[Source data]
● ● ● ● ● ● ●

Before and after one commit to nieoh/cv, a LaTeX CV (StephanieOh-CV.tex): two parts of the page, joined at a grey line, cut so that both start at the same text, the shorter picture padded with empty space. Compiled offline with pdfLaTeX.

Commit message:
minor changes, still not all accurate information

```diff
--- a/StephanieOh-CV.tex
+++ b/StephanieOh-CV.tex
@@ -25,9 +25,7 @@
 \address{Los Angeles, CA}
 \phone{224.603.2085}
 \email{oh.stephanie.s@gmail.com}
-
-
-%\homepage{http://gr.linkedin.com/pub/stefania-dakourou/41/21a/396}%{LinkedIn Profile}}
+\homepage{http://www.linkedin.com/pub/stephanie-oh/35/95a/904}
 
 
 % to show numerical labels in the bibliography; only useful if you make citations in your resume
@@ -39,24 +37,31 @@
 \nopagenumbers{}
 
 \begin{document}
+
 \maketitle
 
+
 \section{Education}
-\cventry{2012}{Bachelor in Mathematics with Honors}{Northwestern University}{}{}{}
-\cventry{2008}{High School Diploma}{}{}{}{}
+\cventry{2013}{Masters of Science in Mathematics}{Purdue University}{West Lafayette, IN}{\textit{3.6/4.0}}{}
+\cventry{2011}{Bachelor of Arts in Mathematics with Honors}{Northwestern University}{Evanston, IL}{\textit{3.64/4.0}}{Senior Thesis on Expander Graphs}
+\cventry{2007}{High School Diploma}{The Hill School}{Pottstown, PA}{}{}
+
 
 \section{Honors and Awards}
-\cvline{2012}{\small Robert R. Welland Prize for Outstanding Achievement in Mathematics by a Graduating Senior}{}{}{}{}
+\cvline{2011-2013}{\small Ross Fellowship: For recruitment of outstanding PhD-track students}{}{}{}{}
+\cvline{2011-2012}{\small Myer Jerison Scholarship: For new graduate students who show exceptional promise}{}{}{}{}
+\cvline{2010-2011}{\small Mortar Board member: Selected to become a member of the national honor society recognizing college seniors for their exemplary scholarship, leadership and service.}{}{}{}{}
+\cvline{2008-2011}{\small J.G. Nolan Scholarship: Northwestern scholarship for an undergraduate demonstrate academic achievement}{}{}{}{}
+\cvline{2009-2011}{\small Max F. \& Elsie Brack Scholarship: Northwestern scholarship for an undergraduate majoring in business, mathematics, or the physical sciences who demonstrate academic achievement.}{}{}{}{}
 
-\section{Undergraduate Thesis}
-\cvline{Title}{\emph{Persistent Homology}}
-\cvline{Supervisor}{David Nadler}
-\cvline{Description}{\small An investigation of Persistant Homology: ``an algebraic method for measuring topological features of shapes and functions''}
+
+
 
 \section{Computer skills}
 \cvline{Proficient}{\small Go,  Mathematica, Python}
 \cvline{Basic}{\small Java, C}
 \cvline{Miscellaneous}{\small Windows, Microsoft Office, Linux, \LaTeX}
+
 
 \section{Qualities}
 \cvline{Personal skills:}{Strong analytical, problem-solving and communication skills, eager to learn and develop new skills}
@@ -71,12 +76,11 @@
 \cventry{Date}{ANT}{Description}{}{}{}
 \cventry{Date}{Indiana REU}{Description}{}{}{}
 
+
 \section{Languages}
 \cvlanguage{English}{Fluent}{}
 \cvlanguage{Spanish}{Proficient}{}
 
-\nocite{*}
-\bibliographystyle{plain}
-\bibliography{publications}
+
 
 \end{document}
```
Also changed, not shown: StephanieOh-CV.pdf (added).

● ● ● ● ● ● ●

Task item:
Each line holding "section" in the records should be copied out.

Expected answer:
 \section{Education}
 \section{Honors and Awards}
-\section{Undergraduate Thesis}
 \section{Computer skills}
 \section{Qualities}
 \section{Languages}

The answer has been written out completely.